Nano brush will 'smell' food freshness
A coating made of nano size hairs, a polymer brush, has many more potential applications than the current ones, according to Sissi de Beer of the University of Twente. Until now, the brushes are mainly used when immersed in liquids.
Using them in air instead is promising, but there are some fundamental questions that have to be answered first. For this curiosity-driven research, De Beer receives a grant of the Netherlands Organisation for Scientific Research (NWO). At the same time, together with two students who are finalists of the Holland Chemistry Student Competition, she works on a first application: detecting food freshness, for avoiding waste.
Polymer brushes are formed by polymers that are fixed to a surface on one side. Depending on the type of polymer, a coating formed by these nano hairs can get specific functionality. For example in attracting or repelling other substances. Until now, the brushes are used in solution: they completely fill themselves with water then. Why not use them in air, is Sissi de Beer's question: many more applications would become available. From gas sensors to coatings that keep a surface clean.
Although a good idea, this is not trivial. How vulnerable will the nanohairs be in air, will they be deformed easily or even break? And: in what way does gas that is collected, liquify at the hairs? How do the hairs collect liquid from air? These are fundamental questions giving rise to creative and high-risk research, for which Sissi de Beer received a so-called KLEIN grant of NWO. She is also one of the scientists in the national programme Soft Advanced Materials, led by Prof Katja Loos of the University of Groningen. Thanks to these two 'routes', she can now speed up the further development of her ideas.
Next to this fundamental work, a first 'proof of principle' will be developed by two students under supervision of De Beer: UT student Rens Horst and Saxion student Rick Cohen. They are finalists in the Holland Chemistry Student Competition and started developing a sensor based on polymer brushes, that will serve as an electronic nose detecting if food is still fresh. They will collaborate with UT spinoff company LioniX International for this: the idea is that the actual detection will take place using light and a photonic chip.

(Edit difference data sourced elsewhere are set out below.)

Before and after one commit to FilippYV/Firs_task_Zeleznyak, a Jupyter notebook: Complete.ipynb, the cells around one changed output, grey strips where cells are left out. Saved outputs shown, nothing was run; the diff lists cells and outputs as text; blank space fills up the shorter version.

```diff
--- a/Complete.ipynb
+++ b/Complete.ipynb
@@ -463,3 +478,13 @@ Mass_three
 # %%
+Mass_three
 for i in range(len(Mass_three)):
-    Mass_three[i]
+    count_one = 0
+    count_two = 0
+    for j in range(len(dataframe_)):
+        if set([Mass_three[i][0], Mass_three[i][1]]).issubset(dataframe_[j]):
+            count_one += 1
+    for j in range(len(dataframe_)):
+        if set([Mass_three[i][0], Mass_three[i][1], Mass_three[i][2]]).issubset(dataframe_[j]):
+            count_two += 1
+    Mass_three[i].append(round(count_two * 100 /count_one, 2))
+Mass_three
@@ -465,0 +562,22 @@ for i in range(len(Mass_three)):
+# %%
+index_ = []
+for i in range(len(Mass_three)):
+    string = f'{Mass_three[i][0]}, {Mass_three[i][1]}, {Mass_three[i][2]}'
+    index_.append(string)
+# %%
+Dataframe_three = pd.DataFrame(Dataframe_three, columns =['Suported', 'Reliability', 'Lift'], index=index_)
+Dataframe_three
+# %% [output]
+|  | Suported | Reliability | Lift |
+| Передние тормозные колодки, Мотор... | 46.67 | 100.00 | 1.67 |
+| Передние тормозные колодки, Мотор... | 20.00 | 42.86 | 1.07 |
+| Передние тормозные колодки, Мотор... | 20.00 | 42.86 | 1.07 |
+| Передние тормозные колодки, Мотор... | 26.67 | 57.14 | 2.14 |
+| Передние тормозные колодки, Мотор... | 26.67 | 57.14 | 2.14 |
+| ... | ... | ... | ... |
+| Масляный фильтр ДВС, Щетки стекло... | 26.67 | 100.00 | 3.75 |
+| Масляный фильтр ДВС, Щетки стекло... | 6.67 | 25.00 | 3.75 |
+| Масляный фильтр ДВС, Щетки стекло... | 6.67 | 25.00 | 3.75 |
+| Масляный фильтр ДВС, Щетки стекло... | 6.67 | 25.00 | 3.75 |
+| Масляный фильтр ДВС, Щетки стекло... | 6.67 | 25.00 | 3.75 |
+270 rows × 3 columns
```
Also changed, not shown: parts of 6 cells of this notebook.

LioniX is a leading company in this. The competition's finals are during CHAINS, the annual chemistry competition in December
Source: University of Twente